*** Dataset content ***

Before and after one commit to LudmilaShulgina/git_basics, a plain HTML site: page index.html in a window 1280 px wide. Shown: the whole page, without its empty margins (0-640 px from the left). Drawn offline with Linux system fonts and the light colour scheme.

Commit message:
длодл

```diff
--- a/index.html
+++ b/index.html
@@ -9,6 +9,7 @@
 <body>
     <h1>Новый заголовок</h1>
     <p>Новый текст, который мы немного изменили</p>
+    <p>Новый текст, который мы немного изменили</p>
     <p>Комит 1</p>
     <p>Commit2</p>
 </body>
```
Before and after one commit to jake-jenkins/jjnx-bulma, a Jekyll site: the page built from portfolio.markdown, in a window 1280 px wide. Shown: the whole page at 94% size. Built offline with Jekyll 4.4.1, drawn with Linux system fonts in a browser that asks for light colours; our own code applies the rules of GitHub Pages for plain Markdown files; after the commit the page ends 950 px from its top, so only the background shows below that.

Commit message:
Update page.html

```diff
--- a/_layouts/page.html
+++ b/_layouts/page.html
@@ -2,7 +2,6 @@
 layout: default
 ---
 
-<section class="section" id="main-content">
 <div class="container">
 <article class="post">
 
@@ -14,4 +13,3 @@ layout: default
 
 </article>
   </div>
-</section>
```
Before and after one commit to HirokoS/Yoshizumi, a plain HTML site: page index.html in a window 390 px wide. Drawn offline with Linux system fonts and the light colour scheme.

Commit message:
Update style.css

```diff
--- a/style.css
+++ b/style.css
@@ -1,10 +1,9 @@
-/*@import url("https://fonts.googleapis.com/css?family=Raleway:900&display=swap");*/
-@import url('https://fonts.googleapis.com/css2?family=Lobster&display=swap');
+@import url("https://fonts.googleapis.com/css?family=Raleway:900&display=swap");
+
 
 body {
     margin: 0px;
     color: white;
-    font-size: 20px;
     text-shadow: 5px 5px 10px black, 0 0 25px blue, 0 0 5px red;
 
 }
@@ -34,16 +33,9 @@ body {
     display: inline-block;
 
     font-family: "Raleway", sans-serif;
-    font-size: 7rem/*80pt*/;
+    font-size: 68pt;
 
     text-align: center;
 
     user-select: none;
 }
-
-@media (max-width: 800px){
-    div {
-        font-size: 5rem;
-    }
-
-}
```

*** End of Dataset content ***

## What the task asks
In this exercise, reproduce the material word for word, in full.

## Answer space
Before and after one commit to LudmilaShulgina/git_basics, a plain HTML site: page index.html in a window 1280 px wide. Shown: the whole page, without its empty margins (0-640 px from the left). Drawn offline with Linux system fonts and the light colour scheme.

Commit message:
длодл

```diff
--- a/index.html
+++ b/index.html
@@ -9,6 +9,7 @@
 <body>
     <h1>Новый заголовок</h1>
     <p>Новый текст, который мы немного изменили</p>
+    <p>Новый текст, который мы немного изменили</p>
     <p>Комит 1</p>
     <p>Commit2</p>
 </body>
```
Before and after one commit to jake-jenkins/jjnx-bulma, a Jekyll site: the page built from portfolio.markdown, in a window 1280 px wide. Shown: the whole page at 94% size. Built offline with Jekyll 4.4.1, drawn with Linux system fonts in a browser that asks for light colours; our own code applies the rules of GitHub Pages for plain Markdown files; after the commit the page ends 950 px from its top, so only the background shows below that.

Commit message:
Update page.html

```diff
--- a/_layouts/page.html
+++ b/_layouts/page.html
@@ -2,7 +2,6 @@
 layout: default
 ---
 
-<section class="section" id="main-content">
 <div class="container">
 <article class="post">
 
@@ -14,4 +13,3 @@ layout: default
 
 </article>
   </div>
-</section>
```
Before and after one commit to HirokoS/Yoshizumi, a plain HTML site: page index.html in a window 390 px wide. Drawn offline with Linux system fonts and the light colour scheme.

Commit message:
Update style.css

```diff
--- a/style.css
+++ b/style.css
@@ -1,10 +1,9 @@
-/*@import url("https://fonts.googleapis.com/css?family=Raleway:900&display=swap");*/
-@import url('https://fonts.googleapis.com/css2?family=Lobster&display=swap');
+@import url("https://fonts.googleapis.com/css?family=Raleway:900&display=swap");
+
 
 body {
     margin: 0px;
     color: white;
-    font-size: 20px;
     text-shadow: 5px 5px 10px black, 0 0 25px blue, 0 0 5px red;
 
 }
@@ -34,16 +33,9 @@ body {
     display: inline-block;
 
     font-family: "Raleway", sans-serif;
-    font-size: 7rem/*80pt*/;
+    font-size: 68pt;
 
     text-align: center;
 
     user-select: none;
 }
-
-@media (max-width: 800px){
-    div {
-        font-size: 5rem;
-    }
-
-}
```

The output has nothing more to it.